To do: Below is a block of records. Copy every line in it that contains the word "event".

BEGIN

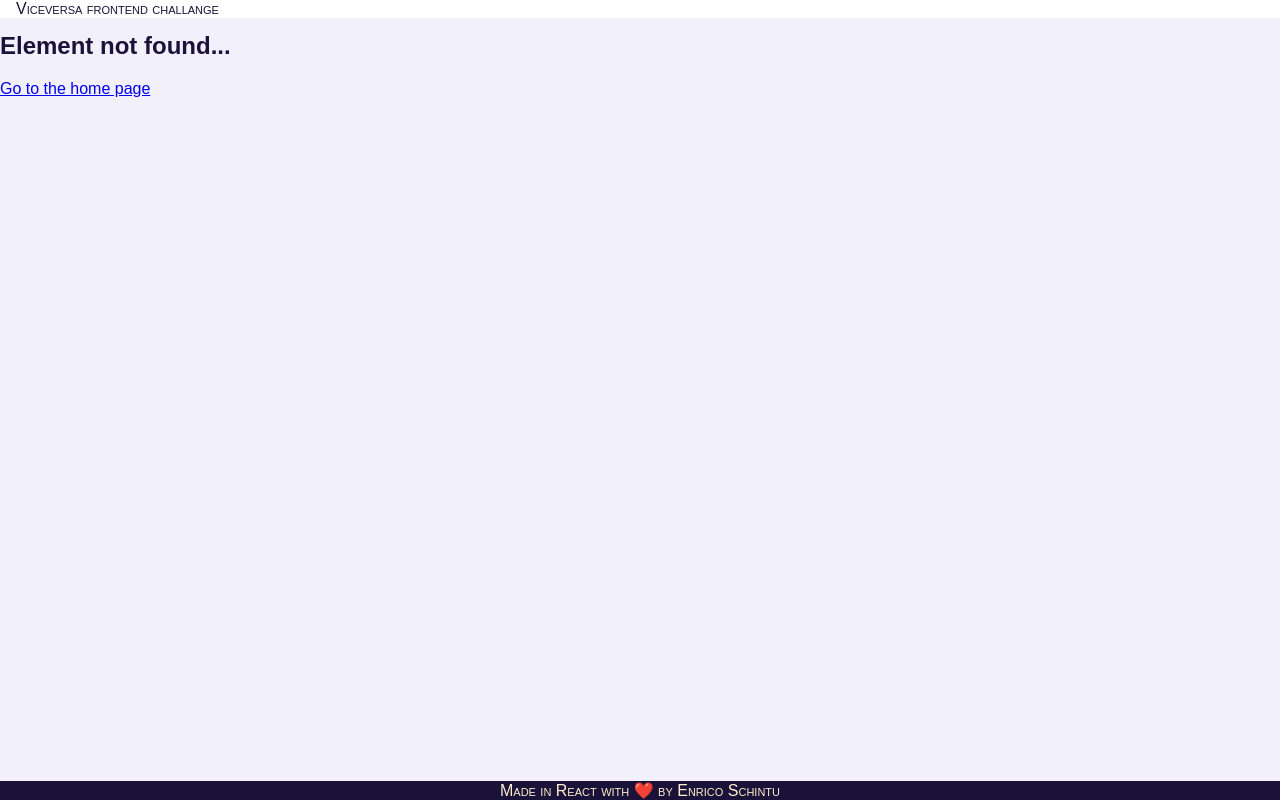
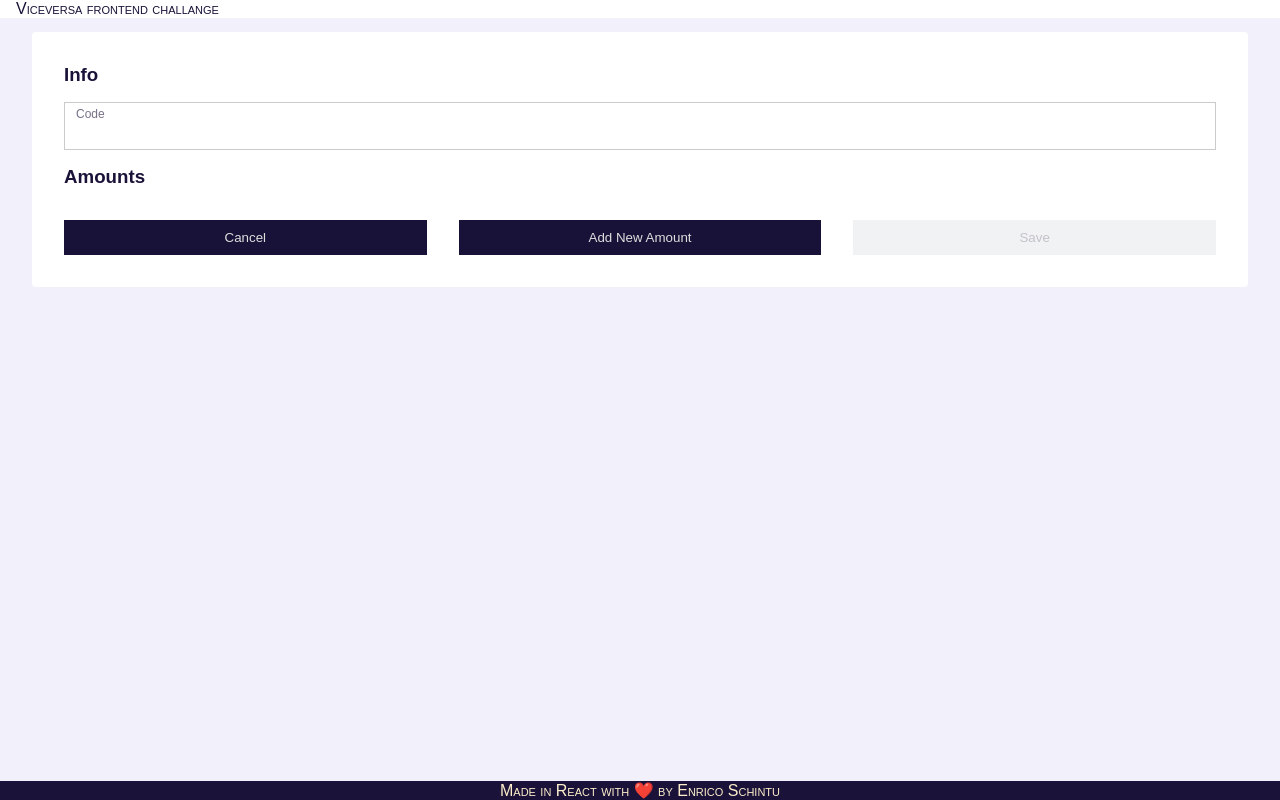
Before and after one commit to Schengatto/react-frontend-challenge, a React (Create React App) app: page /metrics/create in a window 1280 px wide. Before the commit this address led to /not-found. Built offline with nearby package versions, Linux system fonts and the light colour scheme.

Commit message:
Added create metric

```diff
--- a/src/components/form/InputText.tsx
+++ b/src/components/form/InputText.tsx
@@ -32,7 +32,7 @@ const Component = styled.div`
 
         &.valued {
             font-size: 0.75rem;
-            top: 0.5rem;
+            top: 5px;
             color: #777188;
         }
     }
--- a/src/components/ui/Table.tsx
+++ b/src/components/ui/Table.tsx
@@ -6,7 +6,7 @@ import SearchBar from "./SearchBar";
 
 const Component = styled.div`
     background-color: #f2f0fa;
-    padding: 0.5rem;
+    padding: 0.5rem 0;
 
     .table__pre-append {
         display: flex;
@@ -72,14 +72,14 @@ interface TableHeaderInfo {
 
 interface TableProps {
     title: string;
-    filters?: ReactNode;
+    actions?: ReactNode;
     headers: TableHeaderInfo[];
     items: any[];
     searchKey: string;
     onRowClick: (item: any) => void;
 }
 
-const Table: FunctionComponent<TableProps> = ({ title, filters, headers, items, searchKey, onRowClick }) => {
+const Table: FunctionComponent<TableProps> = ({ title, actions: filters, headers, items, searchKey, onRowClick }) => {
     const [filteredItems, setFilteredItems] = useState<any[]>([]);
     const [pageItems, setPageItems] = useState<any[]>([]);
     const [pageInfo, setPageInfo] = useState<PageInfo>({ pageNumber: 1, pageSize: 10 });
@@ -108,7 +108,7 @@ const Table: FunctionComponent<TableProps> = ({ title, filters, headers, items,
         .map((header: TableHeaderInfo) => ({ key: `${index}-${header.key}`, item, value: header.parseFunction ? header.parseFunction(item[header.key]) : String(item[header.key]) }))
         .map(row => <td className="item-row" key={row.key} onClick={handleRowClick.bind(this, row.item.id)}>{row.value}</td>));
 
-    const emptyTable = (<div className="table__no-data">No Data</div>);
+    const emptyTable = (<div className="table__no-data">No results</div>);
 
     return (
         <Component>
--- a/src/features/metrics/components/MetricChart.tsx
+++ b/src/features/metrics/components/MetricChart.tsx
@@ -1,10 +1,20 @@
 import React, { FunctionComponent } from "react";
 import ReactECharts from 'echarts-for-react';
 import { Metric } from "../models/metric";
+import styled from "styled-components";
 
 interface MetricChartProps {
     metric: Metric;
 }
+
+const Component = styled.div`
+    .empty-data {
+        width: 100%;
+        text-align: center;
+        padding: 2rem 0;
+        text-align: center;
+    }
+`;
 
 const MetricChart: FunctionComponent<MetricChartProps> = ({ metric }) => {
 
@@ -37,12 +47,12 @@ const MetricChart: FunctionComponent<MetricChartProps> = ({ metric }) => {
     }
 
     return (
-        <div>
+        <Component>
             {metric.amounts?.length
-                ? <ReactECharts option={{...options}} />
-                : <div>No Amounts yet!</div>
+                ? <ReactECharts option={{ ...options }} />
+                : <div className="empty-data">No Amounts yet!</div>
             }
-        </div>
+        </Component>
     );
 }
 
--- a/src/features/metrics/components/MetricAmountsForm.tsx
+++ b/src/features/metrics/components/MetricForm.tsx
@@ -2,14 +2,20 @@ import React, { FunctionComponent, useState } from "react";
 import styled from "styled-components";
 import InputText from "../../../components/form/InputText";
 import Button from "../../../components/ui/Button";
+import { generateRandomString } from "../../../utils/string-utils";
+import { Metric } from "../models/metric";
 
 const FormGroup = styled.div`
     padding: 1rem;
 
+    h3 {
+        margin: 1rem;
+    }
+
     .amount-row {
        display: flex;
+       justify-content: space-around;
        margin: 1rem;
-       justify-content: space-around;
 
        .amount-actions {
             display: flex;
@@ -23,6 +29,8 @@ const FormGroup = styled.div`
 
     .form-actions {
         display: flex;
+        margin: 2rem 0 1rem 0;
+        justify-content: space-around;
 
         button {
             margin: 0 1rem;
@@ -30,21 +38,27 @@ const FormGroup = styled.div`
     }
 `;
 
-interface MetricAmountsFormProps {
-    amounts: number[];
+interface MetricFormProps {
+    metric?: Metric;
     onCancel: () => void;
-    onSubmit: (amounts: number[]) => void;
+    onSubmit: (metric: Metric) => void;
 }
 
-const MetricAmountsForm: FunctionComponent<MetricAmountsFormProps> = (props) => {
-    const [amounts, setAmounts] = useState<number[]>(props.amounts || []);
+const MetricAmountsForm: FunctionComponent<MetricFormProps> = (props) => {
+    const [amounts, setAmounts] = useState<number[]>(props.metric?.amounts || []);
+    const [code, setCode] = useState<string>(props.metric?.code || "");
 
-    const onSubmit = (event: any) => {
+    const onSubmit = (event: any): void => {
         event.preventDefault();
-        props.onSubmit(amounts);
+
+        const metric = props.metric
+            ? new Metric(props.metric.id, code, amounts, props.metric.date)
+            : new Metric(generateRandomString(3), code, amounts, new Date())
+
+        props.onSubmit(metric);
     };
 
-    const updateMetricAmountHandler = (value: string, index: number) => {
+    const updateMetricAmountHandler = (value: string, index: number): void => {
         setAmounts((prev: number[]) => {
             const result = [...prev];
             result.splice(index, 1, Number(value));
@@ -52,11 +66,9 @@ const MetricAmountsForm: FunctionComponent<MetricAmountsFormProps> = (props) =>
         })
     }
 
-    const handleAddNewAmount = () => {
-        setAmounts((prev: number[]) => [...prev, 0]);
-    }
+    const handleAddNewAmount = (): void => setAmounts((prev: number[]) => [...prev, 0]);
 
-    const handleDeleteAmount = (index: number) => {
+    const handleDeleteAmount = (index: number): void => {
         setAmounts((prev: number[]) => {
             const result = [...prev];
             result.splice(index, 1);
@@ -64,9 +76,22 @@ const MetricAmountsForm: FunctionComponent<MetricAmountsFormProps> = (props) =>
         })
     }
 
+    const updateMetricCodeHandler = (value: string): void => setCode(value);
+
     return (
         <FormGroup>
             <form onSubmit={onSubmit}>
+                <h3>Info</h3>
+                <div className="amount-row">
+                    <InputText
+                        label={`Code`}
+                        type="text"
+                        value={code}
+                        required
+                        onChange={(e) => updateMetricCodeHandler(e.target.value)} />
+                </div>
+
+                <h3>Amounts</h3>
                 {amounts.map((amount, index) =>
                     <div key={index} className="amount-row">
                         <InputText label={`Amount ${index}`}
@@ -80,8 +105,8 @@ const MetricAmountsForm: FunctionComponent<MetricAmountsFormProps> = (props) =>
                 )}
                 <div className="form-actions">
                     <Button label="Cancel" handleClick={props.onCancel}></Button>
-                    <Button handleClick={handleAddNewAmount} label="Add New " />
-                    <Button label="Save" type="submit"></Button>
+                    <Button handleClick={handleAddNewAmount} label="Add New Amount" />
+                    <Button label="Save" type="submit" disabled={!code}></Button>
                 </div>
             </form>
         </FormGroup>
--- /dev/null
+++ b/src/pages/metrics/CreateMetric.tsx
@@ -0,0 +1,39 @@
+import React, { FunctionComponent } from "react";
+import { useNavigate } from "react-router-dom";
+import styled from "styled-components";
+import Card from "../../components/ui/Card";
+import MetricAmountsForm from "../../features/metrics/components/MetricForm";
+import { Metric } from "../../features/metrics/models/metric";
+import metricService from "../../features/metrics/services/metric-service";
+
+const Component = styled.div`
+    margin: 1rem;
+`;
+
+const CreateMetric: FunctionComponent = () => {
+    const navigate = useNavigate();
+    const handleCancel = () => {
+        navigate("/metrics");
+    }
+
+    const handleCreateMetric = async(metric: Metric) => {
+        await metricService.addMetric(metric);
+        handleCancel();
+    }
+
+    const createForm = (
+        <MetricAmountsForm
+            onCancel={handleCancel}
+            onSubmit={handleCreateMetric} />
+    );
+
+    return (
+        <Component>
+            <Card>
+                {createForm}
+            </Card>
+        </Component>
+    );
+}
+
+export default CreateMetric;
--- a/src/pages/metrics/DetailMetric.tsx
+++ b/src/pages/metrics/DetailMetric.tsx
@@ -6,7 +6,7 @@ import Card from "../../components/ui/Card";
 import MetricChart from "../../features/metrics/components/MetricChart";
 import { Metric } from "../../features/metrics/models/metric";
 import metricService from "../../features/metrics/services/metric-service";
-import MetricAmountsForm from "../../features/metrics/components/MetricAmountsForm";
+import MetricAmountsForm from "../../features/metrics/components/MetricForm";
 import styled from "styled-components";
 
 export async function retrieveMetric({ params }: LoaderFunctionArgs): Promise<Metric> {
@@ -48,8 +48,8 @@ const DetailMetric: FunctionComponent = () => {
         handleBackToList();
     }
 
-    const handleUpdateMetric = async (amounts: number[]) => {
-        await metricService.updateMetric(new Metric(currentMetric.id, currentMetric.code, amounts, currentMetric.date));
+    const handleUpdateMetric = async (metric: Metric) => {
+        await metricService.updateMetric(new Metric(currentMetric.id, metric.code, metric.amounts, currentMetric.date));
         const updatedMetric = await metricService.getMetric(currentMetric.id);
         if (!updatedMetric) {
             navigate("/error");
@@ -68,12 +68,16 @@ const DetailMetric: FunctionComponent = () => {
     );
 
     const metricChart = (<MetricChart metric={currentMetric}></MetricChart>);
-    const amountsForm = (<MetricAmountsForm amounts={currentMetric.amounts ?? []} onCancel={handleEditMetric.bind(null, false)} onSubmit={handleUpdateMetric}></MetricAmountsForm>)
+    const amountsForm = (
+        <MetricAmountsForm
+            metric={currentMetric}
+            onCancel={handleEditMetric.bind(null, false)}
+            onSubmit={handleUpdateMetric} />
+    )
     return (
         <>
             <Card footer={!isEditMode && viewModeActions}>
                 <div>
-                    <pre>{isEditMode}</pre>
                     {isEditMode ? amountsForm : metricChart}
                 </div>
             </Card>
--- a/src/pages/metrics/ListMetrics.tsx
+++ b/src/pages/metrics/ListMetrics.tsx
@@ -3,10 +3,17 @@ import Table from "../../components/ui/Table";
 import { Metric } from "../../features/metrics/models/metric";
 import metricService from "../../features/metrics/services/metric-service";
 import { useNavigate, useLoaderData } from 'react-router-dom';
+import Button from "../../components/ui/Button";
+import styled from "styled-components";
 
 export async function retrieveMetrics(): Promise<Metric[]> {
     return await metricService.getMetrics();
 }
+
+const Component = styled.div`
+    margin: 1rem;
+`;
+
 
 const ListMetrics: FunctionComponent = () => {
     const navigate = useNavigate();
@@ -20,14 +27,21 @@ const ListMetrics: FunctionComponent = () => {
 
     const handleMetricClick = (metricId: string) => navigate(`/metrics/${metricId}`);
 
+    const handleAddNewMetric = () => navigate(`/metrics/create`);
+
     return (
-        <>
+        <Component>
+            <div>
             <Table title='Metrics'
                 items={metrics}
                 headers={headers}
                 searchKey="code"
                 onRowClick={handleMetricClick} />
-        </>
+            </div>
+            <div>
+                <Button label="Add New Metric" handleClick={handleAddNewMetric}></Button>
+            </div>
+        </Component>
     );
 }
 
--- a/src/pages/pages.tsx
+++ b/src/pages/pages.tsx
@@ -4,6 +4,7 @@ import ListMetrics, { retrieveMetrics } from "./metrics/ListMetrics";
 import { Navigate } from "react-router-dom";
 import NotFound from "./NotFound";
 import Error from "./Error";
+import CreateMetric from "./metrics/CreateMetric";
 
 const pagesData: RouterType[] = [
     {
@@ -11,6 +12,11 @@ const pagesData: RouterType[] = [
         element: <ListMetrics />,
         title: "metrics",
         loader: retrieveMetrics
+    },
+    {
+        path: "metrics/create",
+        element: <CreateMetric />,
+        title: "metric",
     },
     {
         path: "metrics/:id",
--- /dev/null
+++ b/src/utils/string-utils.ts
@@ -0,0 +1,10 @@
+export const generateRandomString = (length: number): string => {
+    let result = '';
+    const characters =
+        'ABCDEFGHIJKLMNOPQRSTUVWXYZabcdefghijklmnopqrstuvwxyz0123456789';
+    const charactersLength = characters.length;
+    for (let i = 0; i < length; i++) {
+        result += characters.charAt(Math.floor(Math.random() * charactersLength));
+    }
+    return result;
+};
```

END

Response to this task:
-    const onSubmit = (event: any) => {
+    const onSubmit = (event: any): void => {
         event.preventDefault();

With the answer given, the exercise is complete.